What is "Open Source"?
Originally written for an Education Blog, one which no longer exists.
How to go about telling parents about software freedom, commonly also known as “open source.”
It is a lot like sharing a recipe. Everybody gets to try it. If they like a recipe, they can use it over and over and pass it along to their relatives and friends. If they want, they can change one or more ingredients. They can pass along their modified version. Nobody will mind if they successfully cook and serve their recipe to paying customers or even publish their version of the recipe. Generally people are happy to tell everybody where they got the original recipe, especially if it was their own grandmother.
Of course, if there's a secret sauce, then much, or even most of this sharing cannot happen. If the recipe just doesn't work without the secret, then it is more like the other kind of software that is common today, “proprietary”, closed, commercial software. It is generally only available from one producer.
It does need to be noted, that access to the recipe does not guarantee a yummy dinner. Owning a stove, pots, and a cupboard of ingredients doesn't mean a poor cook will serve a satisfying meal. Of course, this is still true when you have to buy the secret sauce. Your guests may not be satisfied by your dinner.
Extending the recipe idea into computer terms, the hardware (screen, keyboard, mouse, all the electronics in the box) are like your cupboard, kitchen counter, bowls, mixer, pots and stove. Software is the recipe you use to make the movie, write the novel or a term paper or any product. Those products are like the food served on the plates for your family and guests. Let us hope you have used the recipe well and created a result that pleases everybody.
Children like to control what they can. Children like to explore. Children like to learn from their experience.
Computers and software creates work and play space, unlocks the tools of learning and encourages creative endeavor.
Providing your children “open source” software won't matter much at first. Your children don't really care if you pay only for the cost of the install CD or pay $250 for the software “recipe” that lets them type their short stories, draw their pictures of cartoon mice and ducks, teen idols or ninja turtles. They just want to be able to play, explore, learn and grow. And a wide variety of recipes is a good thing, too. Proprietary recipes can eventually become too expensive to keep up with the desires for variety.
Just as you are glad to see your children play in your own open space, the back yard, you do not want the yard to be the limit of their life space. Gradually, your children expand their horizons. They want wider experience. The limitations of your yard become one of the early boundaries your kids want to cross. You get your children a bicycle. They ride to the library, the park. They play with friends. Their world grows.
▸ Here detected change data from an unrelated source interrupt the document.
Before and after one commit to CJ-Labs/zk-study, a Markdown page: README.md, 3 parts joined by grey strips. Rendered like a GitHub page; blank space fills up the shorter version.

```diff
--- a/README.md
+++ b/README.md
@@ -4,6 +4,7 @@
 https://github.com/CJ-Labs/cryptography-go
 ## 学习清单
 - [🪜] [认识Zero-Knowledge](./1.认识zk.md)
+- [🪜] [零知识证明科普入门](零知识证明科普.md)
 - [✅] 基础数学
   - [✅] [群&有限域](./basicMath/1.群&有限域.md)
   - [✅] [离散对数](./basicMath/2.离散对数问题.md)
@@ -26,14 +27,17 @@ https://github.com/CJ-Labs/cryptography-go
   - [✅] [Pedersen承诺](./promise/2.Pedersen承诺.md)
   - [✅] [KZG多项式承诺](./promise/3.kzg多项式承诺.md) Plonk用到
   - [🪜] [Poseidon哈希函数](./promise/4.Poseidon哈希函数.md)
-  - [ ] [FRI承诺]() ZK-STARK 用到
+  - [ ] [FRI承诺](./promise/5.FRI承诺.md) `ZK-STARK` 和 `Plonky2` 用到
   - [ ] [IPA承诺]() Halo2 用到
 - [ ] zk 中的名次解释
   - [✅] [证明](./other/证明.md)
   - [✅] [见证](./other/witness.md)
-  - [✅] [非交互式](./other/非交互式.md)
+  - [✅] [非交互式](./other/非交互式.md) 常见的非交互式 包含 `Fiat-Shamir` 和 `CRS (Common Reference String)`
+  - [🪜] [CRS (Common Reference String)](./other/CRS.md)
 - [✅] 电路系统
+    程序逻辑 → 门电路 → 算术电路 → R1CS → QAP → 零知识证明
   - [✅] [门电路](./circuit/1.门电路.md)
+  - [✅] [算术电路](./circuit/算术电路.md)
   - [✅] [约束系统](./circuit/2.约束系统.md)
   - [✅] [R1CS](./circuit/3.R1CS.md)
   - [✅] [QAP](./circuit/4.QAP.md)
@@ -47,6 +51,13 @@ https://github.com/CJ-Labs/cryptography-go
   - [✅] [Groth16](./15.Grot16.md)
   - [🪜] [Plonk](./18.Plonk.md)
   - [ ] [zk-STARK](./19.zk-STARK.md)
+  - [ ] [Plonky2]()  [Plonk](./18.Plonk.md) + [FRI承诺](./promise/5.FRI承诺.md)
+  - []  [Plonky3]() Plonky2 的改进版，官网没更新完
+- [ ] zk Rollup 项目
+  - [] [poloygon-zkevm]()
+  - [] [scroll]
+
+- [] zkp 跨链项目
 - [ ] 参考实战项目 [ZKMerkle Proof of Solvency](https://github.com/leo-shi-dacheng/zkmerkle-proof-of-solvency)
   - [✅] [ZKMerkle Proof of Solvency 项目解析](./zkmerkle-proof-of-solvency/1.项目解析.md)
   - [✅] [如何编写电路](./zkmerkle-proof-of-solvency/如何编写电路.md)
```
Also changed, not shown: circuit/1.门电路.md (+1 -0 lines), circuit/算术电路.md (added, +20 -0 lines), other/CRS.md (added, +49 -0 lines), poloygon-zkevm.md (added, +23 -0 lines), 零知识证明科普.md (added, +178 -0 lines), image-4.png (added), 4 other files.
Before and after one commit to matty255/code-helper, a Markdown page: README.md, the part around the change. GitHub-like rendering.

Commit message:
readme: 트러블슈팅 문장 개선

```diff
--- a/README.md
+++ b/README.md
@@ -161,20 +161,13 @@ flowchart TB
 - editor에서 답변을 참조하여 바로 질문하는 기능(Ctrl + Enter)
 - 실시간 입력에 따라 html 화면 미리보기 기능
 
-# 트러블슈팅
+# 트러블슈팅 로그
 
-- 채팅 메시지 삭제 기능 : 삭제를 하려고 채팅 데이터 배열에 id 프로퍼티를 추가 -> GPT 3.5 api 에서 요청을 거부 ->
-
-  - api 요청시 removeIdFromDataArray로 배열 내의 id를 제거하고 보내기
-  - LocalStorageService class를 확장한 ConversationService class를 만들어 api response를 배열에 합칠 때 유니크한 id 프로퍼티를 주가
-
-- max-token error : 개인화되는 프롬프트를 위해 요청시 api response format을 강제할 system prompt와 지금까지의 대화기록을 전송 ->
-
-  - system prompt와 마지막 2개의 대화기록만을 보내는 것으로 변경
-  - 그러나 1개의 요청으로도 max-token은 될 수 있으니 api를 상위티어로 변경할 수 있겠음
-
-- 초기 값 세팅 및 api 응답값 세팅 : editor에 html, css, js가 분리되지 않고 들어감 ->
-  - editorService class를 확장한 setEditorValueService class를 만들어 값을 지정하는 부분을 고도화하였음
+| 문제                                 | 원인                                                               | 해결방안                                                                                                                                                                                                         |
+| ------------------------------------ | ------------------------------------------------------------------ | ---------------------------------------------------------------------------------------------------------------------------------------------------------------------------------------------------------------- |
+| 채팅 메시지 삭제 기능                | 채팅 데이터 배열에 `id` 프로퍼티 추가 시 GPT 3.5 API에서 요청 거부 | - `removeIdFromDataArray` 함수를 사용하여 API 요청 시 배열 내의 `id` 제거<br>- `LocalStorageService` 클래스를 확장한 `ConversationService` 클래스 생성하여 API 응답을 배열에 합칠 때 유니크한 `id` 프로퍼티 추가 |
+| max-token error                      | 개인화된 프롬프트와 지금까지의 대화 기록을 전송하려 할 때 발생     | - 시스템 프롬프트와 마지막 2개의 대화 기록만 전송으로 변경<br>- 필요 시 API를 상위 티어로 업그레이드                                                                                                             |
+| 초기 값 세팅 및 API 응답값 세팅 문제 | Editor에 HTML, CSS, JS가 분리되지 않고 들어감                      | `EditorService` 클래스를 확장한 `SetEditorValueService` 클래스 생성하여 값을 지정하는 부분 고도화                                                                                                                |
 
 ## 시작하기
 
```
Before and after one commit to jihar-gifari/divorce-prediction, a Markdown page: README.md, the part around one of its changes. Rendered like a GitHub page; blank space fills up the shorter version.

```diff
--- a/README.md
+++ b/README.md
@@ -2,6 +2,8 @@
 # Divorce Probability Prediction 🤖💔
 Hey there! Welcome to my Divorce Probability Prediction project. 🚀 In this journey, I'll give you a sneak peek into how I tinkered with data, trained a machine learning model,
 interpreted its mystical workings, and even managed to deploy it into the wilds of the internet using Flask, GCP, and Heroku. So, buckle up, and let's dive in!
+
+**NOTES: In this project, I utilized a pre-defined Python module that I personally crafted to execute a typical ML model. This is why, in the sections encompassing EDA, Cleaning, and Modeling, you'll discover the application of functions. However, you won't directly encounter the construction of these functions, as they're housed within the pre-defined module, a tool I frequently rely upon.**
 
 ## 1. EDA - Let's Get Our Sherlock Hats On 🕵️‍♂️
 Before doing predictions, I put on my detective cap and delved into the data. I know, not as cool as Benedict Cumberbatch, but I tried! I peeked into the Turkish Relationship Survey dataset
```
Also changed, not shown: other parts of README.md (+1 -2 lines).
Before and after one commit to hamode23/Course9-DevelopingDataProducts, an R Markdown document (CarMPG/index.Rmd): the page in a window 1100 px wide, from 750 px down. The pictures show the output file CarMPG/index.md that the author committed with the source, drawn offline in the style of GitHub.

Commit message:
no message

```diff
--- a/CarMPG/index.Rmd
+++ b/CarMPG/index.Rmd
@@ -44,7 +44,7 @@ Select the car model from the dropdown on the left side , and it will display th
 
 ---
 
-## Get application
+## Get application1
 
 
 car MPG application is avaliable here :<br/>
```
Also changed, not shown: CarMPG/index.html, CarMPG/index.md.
When your children get the chance to dig deeper into their computer experience, they may want to learn how to modify the recipes. That is often called “coding” or “programming.” They won't start by coding their own word processors. They will begin with animating their ninja turtles or their kitten characters. Tools like Scratch will help them take those first steps to modifying and making computer coding recipes. The further they get, the more complex their code recipes will become. The more they can examine the code of others, the more quickly they will learn. If the only code they have available is locked as “secret sauce” then their progress will be slowed or stopped. Sharing code recipes back and forth builds a supportive community of mentors and students. One of the side benefits for all of us, of course is that there will be better and better recipes which we can use ourselves to make our own projects (“dinners”). Innovation is encouraged by sharing.
Software freedom helps accomplish all those things.
Free Software vs. "Open Source"
While it is a technical distinction for many, "open source" is really just a programming method. True software freedom produces "Free Software" which has rules to prevent work from being made a secret sauce even when it started out as open software.
There are four "essential freedoms" we celebrate and need for real "Free Software".
- The freedom to run the program, for any purpose.
- The freedom to study how the program works, and change it so it does your computing as you wish. Access to the source code is a precondition for this.
- The freedom to redistribute copies so you can help your neighbor.
- The freedom to distribute copies of your modified versions to others. By doing this you can give the whole community a chance to benefit from your changes. Access to the source code is a precondition for this.
Producers of software, the programmers, make a special effort to select a license to use. The GNU Public License or "GPL" as it is usually written, is a license designed to ensure that what starts free/open will always remain free/open. Some other so called "permissive" licenses allow corporations to start with open source software, modify it and then require that the hardware use only the corporate/modified version (Tivoization). If you wish to explore further, start with this article by Richard Stallman, founder of the Free Software Foundation.
** Thanks to my learning network on Twitter and StatusNet for their suggestions, even the blunt ones.